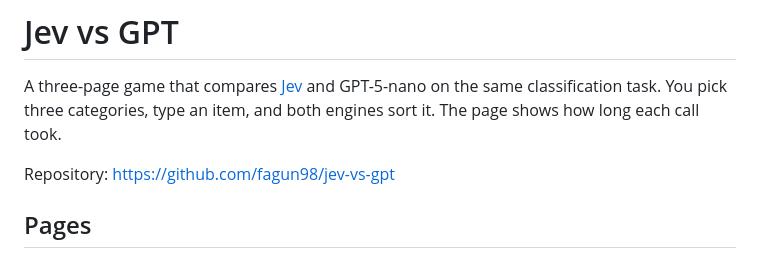
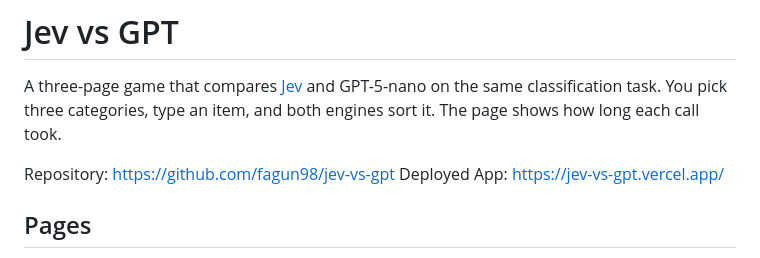
Before and after one commit to fagun98/jev-vs-gpt, a Markdown page: README.md, the part around the change. GitHub-like rendering.

```diff
--- a/README.md
+++ b/README.md
@@ -3,6 +3,7 @@
 A three-page game that compares [Jev](https://www.typesafe.ai/) and GPT-5-nano on the same classification task. You pick three categories, type an item, and both engines sort it. The page shows how long each call took.
 
 Repository: https://github.com/fagun98/jev-vs-gpt
+Deployed App: https://jev-vs-gpt.vercel.app/
 
 ## Pages
 
```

[What is expected] Quote the material exactly. Pictures stay out.

[Answer section]
Before and after one commit to fagun98/jev-vs-gpt, a Markdown page: README.md, the part around the change. GitHub-like rendering.

```diff
--- a/README.md
+++ b/README.md
@@ -3,6 +3,7 @@
 A three-page game that compares [Jev](https://www.typesafe.ai/) and GPT-5-nano on the same classification task. You pick three categories, type an item, and both engines sort it. The page shows how long each call took.
 
 Repository: https://github.com/fagun98/jev-vs-gpt
+Deployed App: https://jev-vs-gpt.vercel.app/
 
 ## Pages
 
```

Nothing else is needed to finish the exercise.